Assignment: How many lines in the entries below include the string "after"? Answer with the number only.

============

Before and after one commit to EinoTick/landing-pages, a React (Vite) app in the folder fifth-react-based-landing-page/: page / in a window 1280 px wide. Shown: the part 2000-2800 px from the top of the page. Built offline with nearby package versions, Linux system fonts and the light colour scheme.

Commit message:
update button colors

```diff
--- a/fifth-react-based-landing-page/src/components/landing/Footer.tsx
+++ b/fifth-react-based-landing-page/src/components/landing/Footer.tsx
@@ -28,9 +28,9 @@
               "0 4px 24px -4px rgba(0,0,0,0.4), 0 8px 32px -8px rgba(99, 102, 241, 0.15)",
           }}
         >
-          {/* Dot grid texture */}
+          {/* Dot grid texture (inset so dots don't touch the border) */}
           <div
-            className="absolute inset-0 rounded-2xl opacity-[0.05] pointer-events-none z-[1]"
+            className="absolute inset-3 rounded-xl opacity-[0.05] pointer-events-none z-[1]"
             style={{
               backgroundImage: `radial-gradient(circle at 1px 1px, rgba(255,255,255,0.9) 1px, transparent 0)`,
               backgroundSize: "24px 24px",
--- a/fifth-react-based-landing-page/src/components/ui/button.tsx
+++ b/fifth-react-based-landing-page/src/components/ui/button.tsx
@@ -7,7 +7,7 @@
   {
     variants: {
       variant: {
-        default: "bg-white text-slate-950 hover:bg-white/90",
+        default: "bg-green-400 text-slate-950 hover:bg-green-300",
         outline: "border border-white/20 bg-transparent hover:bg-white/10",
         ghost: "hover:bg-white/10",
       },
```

============

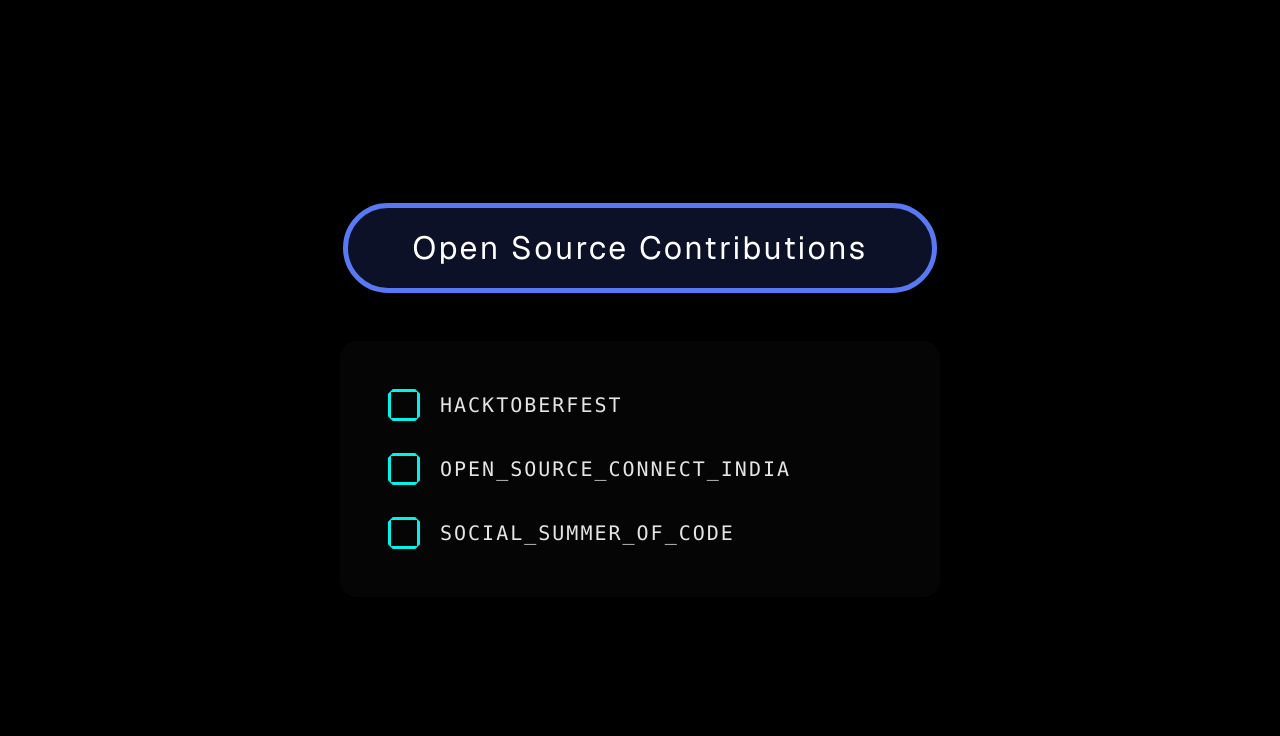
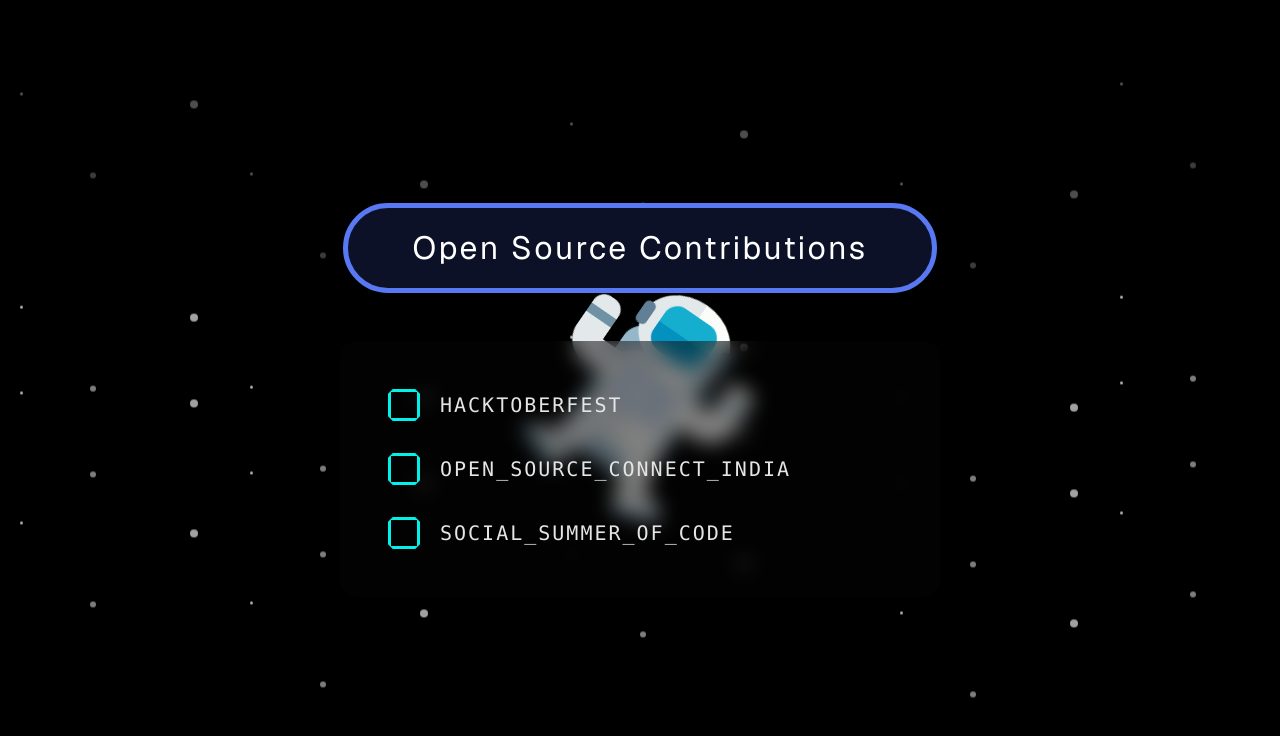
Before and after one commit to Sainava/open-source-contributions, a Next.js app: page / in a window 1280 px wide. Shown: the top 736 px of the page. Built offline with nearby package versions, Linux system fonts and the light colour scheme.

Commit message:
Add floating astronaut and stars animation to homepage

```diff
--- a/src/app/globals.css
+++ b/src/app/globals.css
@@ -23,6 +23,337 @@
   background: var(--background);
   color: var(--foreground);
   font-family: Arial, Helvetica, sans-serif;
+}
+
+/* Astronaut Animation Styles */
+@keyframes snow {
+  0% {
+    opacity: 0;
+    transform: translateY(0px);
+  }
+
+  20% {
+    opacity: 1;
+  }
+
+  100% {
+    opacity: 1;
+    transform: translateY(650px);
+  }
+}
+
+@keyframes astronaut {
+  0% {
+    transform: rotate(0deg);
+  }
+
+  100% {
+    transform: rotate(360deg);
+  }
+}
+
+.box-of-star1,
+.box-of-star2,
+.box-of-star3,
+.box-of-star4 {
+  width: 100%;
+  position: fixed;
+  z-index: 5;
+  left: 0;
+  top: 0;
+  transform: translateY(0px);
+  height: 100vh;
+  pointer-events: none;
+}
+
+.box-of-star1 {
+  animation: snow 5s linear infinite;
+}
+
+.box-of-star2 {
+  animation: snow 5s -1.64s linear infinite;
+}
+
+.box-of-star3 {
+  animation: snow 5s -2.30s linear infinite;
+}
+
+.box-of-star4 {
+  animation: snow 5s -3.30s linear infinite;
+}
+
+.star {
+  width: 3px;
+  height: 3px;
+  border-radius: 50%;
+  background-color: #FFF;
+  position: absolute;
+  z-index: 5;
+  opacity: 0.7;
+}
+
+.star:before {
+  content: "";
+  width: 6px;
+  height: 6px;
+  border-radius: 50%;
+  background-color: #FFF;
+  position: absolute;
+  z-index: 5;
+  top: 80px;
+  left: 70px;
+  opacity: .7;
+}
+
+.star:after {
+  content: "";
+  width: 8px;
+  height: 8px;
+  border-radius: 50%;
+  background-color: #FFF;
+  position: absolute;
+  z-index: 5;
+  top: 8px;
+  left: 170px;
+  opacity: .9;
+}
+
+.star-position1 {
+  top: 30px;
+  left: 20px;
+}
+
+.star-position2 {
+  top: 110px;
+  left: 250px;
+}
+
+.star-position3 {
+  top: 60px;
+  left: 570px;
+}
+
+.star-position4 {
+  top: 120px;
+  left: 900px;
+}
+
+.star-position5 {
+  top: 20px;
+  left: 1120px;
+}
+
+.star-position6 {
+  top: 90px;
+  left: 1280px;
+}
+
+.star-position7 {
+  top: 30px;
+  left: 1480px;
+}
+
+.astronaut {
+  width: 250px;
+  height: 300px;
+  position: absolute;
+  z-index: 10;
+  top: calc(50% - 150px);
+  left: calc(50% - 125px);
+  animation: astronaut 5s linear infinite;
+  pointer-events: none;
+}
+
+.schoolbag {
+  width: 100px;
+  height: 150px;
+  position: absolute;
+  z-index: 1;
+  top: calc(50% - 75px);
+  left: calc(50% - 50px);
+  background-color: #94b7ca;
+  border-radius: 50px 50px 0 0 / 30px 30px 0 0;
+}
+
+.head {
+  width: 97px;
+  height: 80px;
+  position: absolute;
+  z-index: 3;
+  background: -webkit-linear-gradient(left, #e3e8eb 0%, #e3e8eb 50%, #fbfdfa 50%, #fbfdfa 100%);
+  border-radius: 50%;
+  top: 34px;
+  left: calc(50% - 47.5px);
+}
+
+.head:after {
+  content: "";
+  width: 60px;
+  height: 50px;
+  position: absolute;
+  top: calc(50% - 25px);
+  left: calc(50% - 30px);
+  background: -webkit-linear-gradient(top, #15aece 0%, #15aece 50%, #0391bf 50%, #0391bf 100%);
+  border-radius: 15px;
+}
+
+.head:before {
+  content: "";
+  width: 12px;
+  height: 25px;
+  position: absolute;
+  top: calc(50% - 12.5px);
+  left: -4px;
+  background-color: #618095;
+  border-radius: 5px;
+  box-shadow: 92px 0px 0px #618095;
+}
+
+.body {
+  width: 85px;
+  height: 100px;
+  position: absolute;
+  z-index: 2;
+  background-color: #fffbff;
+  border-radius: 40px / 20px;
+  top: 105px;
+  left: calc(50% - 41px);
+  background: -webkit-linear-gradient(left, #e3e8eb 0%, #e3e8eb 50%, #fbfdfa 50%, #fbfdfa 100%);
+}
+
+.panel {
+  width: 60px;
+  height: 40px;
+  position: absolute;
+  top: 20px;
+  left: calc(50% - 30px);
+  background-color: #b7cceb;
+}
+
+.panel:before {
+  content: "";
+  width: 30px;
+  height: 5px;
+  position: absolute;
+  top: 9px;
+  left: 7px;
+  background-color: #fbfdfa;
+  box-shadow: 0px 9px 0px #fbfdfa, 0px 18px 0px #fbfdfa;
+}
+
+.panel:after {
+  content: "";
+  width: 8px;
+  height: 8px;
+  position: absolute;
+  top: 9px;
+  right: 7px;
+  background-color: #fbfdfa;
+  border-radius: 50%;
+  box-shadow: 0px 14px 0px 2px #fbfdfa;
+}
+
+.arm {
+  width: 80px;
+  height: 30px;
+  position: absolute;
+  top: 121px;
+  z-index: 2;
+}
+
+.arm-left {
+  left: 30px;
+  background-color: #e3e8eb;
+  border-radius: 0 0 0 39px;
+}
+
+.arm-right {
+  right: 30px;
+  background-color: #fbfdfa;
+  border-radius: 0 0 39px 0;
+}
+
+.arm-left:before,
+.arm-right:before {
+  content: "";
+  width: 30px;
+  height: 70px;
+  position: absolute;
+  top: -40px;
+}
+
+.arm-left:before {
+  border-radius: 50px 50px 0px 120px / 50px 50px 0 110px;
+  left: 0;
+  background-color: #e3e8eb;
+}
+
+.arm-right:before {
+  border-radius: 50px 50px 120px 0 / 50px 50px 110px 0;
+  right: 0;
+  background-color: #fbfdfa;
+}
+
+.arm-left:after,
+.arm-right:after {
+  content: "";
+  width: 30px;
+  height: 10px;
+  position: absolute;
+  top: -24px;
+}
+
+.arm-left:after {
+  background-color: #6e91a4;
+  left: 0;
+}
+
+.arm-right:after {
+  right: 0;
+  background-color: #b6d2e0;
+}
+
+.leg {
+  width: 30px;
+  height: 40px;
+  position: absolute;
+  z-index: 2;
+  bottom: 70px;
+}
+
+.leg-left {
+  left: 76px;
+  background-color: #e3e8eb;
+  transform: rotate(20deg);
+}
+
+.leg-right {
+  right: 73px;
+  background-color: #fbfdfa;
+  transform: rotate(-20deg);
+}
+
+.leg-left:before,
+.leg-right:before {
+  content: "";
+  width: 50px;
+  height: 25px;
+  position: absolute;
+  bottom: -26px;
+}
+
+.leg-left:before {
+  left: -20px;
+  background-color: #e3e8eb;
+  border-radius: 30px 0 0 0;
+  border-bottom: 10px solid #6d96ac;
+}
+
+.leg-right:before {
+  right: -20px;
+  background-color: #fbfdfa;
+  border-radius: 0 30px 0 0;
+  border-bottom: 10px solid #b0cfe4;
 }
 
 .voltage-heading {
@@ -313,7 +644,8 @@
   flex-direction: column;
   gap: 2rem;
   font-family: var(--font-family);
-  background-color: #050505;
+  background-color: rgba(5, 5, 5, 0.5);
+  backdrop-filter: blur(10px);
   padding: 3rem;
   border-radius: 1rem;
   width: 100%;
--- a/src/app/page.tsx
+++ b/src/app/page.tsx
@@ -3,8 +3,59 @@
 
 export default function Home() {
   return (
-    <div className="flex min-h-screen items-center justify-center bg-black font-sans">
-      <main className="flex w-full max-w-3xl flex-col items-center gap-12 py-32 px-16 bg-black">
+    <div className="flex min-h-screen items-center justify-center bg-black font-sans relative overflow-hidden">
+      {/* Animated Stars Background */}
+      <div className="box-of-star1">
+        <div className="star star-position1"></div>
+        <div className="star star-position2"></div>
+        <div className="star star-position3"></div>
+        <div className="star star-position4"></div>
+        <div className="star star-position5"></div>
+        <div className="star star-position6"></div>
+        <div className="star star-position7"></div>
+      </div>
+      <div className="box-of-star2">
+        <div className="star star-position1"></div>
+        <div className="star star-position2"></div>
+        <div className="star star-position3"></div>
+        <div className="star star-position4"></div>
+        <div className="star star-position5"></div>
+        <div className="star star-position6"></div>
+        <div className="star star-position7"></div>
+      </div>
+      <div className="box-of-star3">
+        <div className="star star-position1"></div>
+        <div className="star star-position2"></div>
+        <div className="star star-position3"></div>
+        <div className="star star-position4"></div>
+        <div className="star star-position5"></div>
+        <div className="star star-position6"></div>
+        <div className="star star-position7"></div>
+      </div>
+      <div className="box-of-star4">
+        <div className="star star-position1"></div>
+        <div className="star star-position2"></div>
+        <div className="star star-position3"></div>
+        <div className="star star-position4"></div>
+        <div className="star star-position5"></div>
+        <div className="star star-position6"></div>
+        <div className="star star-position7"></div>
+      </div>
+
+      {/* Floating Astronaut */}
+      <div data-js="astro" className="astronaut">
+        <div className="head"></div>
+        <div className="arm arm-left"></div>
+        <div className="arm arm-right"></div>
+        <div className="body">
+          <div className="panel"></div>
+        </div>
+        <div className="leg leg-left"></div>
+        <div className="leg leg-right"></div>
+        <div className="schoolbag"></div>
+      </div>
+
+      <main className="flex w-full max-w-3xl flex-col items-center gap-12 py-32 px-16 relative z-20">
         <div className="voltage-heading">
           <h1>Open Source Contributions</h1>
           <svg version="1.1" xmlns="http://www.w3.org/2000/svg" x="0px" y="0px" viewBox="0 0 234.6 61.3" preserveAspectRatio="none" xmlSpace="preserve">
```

============

Answer area: 9